The following is a list of things to consider while writing a proposal. Although this is not a writing class, please make sure that your thoughts are clear and concise and that you pay attention to grammar, construction, and spelling.
1. It is great to hear your personal voice and art is made from a very personal perspective, however establish your voice (I, me, myself) and drop it. Once you have established yourself as the author, it is assumed that the proposal is about you and your work. It is unnecessary to remind your reader with the constant use of “I/Me/My/Myself/etc”.
2. The three categories that I feel are imperative are THE FORMAL (ie: technical process and how you make your work), THE CONCEPTUAL (ie: the things that motivate you to make work) and THE PERSONAL BIOSKETCH (ie: where you are from, where you are headed). They are three very distinct areas to explore, but they all relate back to the work. Use the categories to draft and construct your thoughts, then go back and relate them to your project.

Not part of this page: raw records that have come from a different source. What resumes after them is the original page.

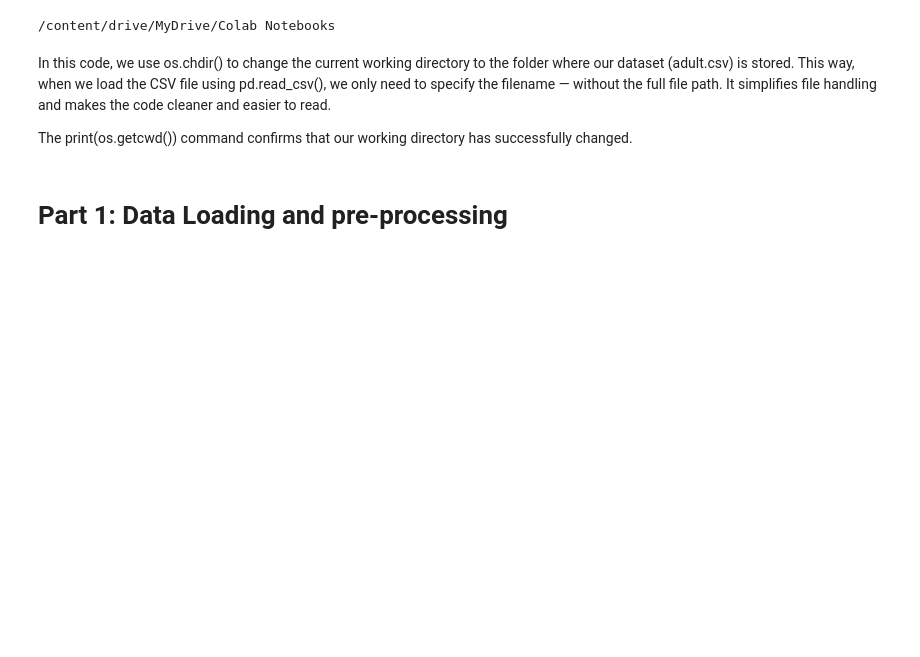
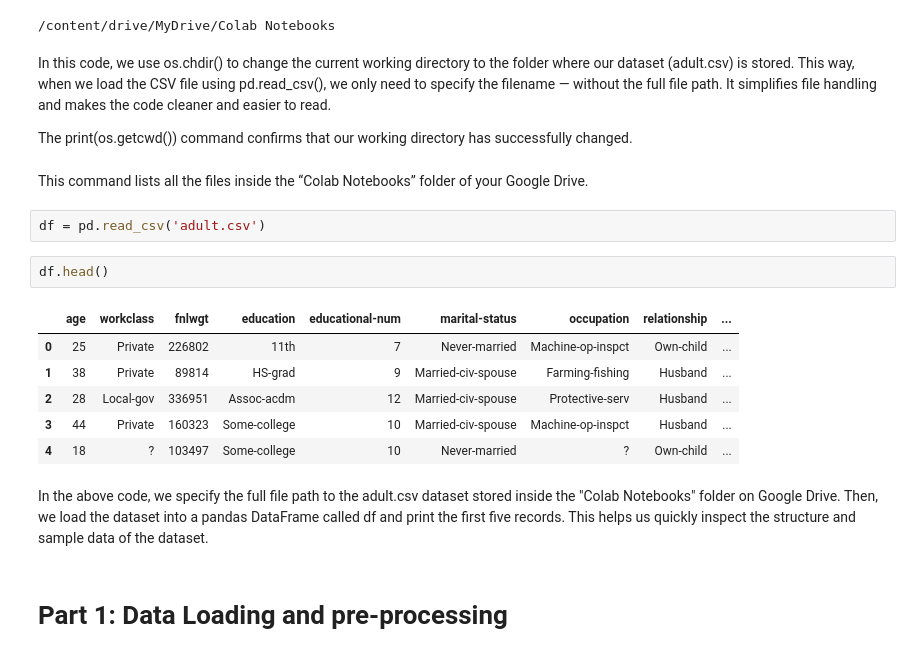
Before and after one commit to Shravaniiii/assignment1-701, a Jupyter notebook: assignment1.ipynb, the cells around one changed output. Cells and saved outputs as stored; diff of their text form; blank space fills up the shorter version.

```diff
--- a/assignment1.ipynb
+++ b/assignment1.ipynb
@@ -102,6 +73,21 @@ df = pd.read_csv('adult.csv')  # now just use filename
 In this code, we use os.chdir() to change the current working directory to the folder where our dataset (adult.csv) is stored. This way, when we load the CSV file using pd.read_csv(), we only need to specify the filename — without the full file path. It simplifies file handling and makes the code cleaner and easier to read.
 
 The print(os.getcwd()) command confirms that our working directory has successfully changed.
+# %% [markdown]
+This command lists all the files inside the “Colab Notebooks” folder of your Google Drive.
+# %%
+df = pd.read_csv('adult.csv')
+# %%
+df.head()
+# %% [output]
+|  | age | workclass | fnlwgt | education | educational-num | marital-status | occupation | relationship | ... |
+| 0 | 25 | Private | 226802 | 11th | 7 | Never-married | Machine-op-inspct | Own-child | ... |
+| 1 | 38 | Private | 89814 | HS-grad | 9 | Married-civ-spouse | Farming-fishing | Husband | ... |
+| 2 | 28 | Local-gov | 336951 | Assoc-acdm | 12 | Married-civ-spouse | Protective-serv | Husband | ... |
+| 3 | 44 | Private | 160323 | Some-college | 10 | Married-civ-spouse | Machine-op-inspct | Husband | ... |
+| 4 | 18 | ? | 103497 | Some-college | 10 | Never-married | ? | Own-child | ... |
+# %% [markdown]
+In the above code, we specify the full file path to the adult.csv dataset stored inside the "Colab Notebooks" folder on Google Drive. Then, we load the dataset into a pandas DataFrame called df and print the first five records. This helps us quickly inspect the structure and sample data of the dataset.
 # %% [markdown]
 # **Part 1: Data Loading and pre-processing**
 # %% [markdown]
```
Also changed, not shown: parts of 9 cells of this notebook.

3. THE FORMAL: You can describe one particular piece, a process, or another artist’s process that influences yours. It doesn’t need to be a step-by-step, but it should give the reader a sense of what you are making.
4. THE CONCEPT: Someone might be exploring feminism and another might be exploring consumer culture from a Marxist perspective. Researching theory should not be a daunting task. The simplest way that I know to find theory and concepts that support your research is to find an artist that you respond to and read and research what they respond to. This is easily done by looking in a bibliography or end notes from a text written by or about your favorite artist. There is no “standard set” of theory that can apply to everyone’s work. Cite the theory and idea, contextualize it, make it your own, and relate it back to your work.
5. BIOSKETCH: Whether your work is autobiographical or not, you should mention your position in the world and how it relates to the work you are making. It should be brief and related back to the project.
6. CALENDAR AND BUDGET: The calendar needs to address what YOU are doing out of class and during studio time. I know what we are doing during class time. This is a schedule for YOU, a plan of attack for developing and executing a body of work for the 10-week term. For the BFA students, you could include the entire year, but focus on the first 10 weeks. You also have to include a budget. Where is the money coming from? If you haven’t gotten a price quote for a frame or established the price of materials, how can you proceed in making a body of work?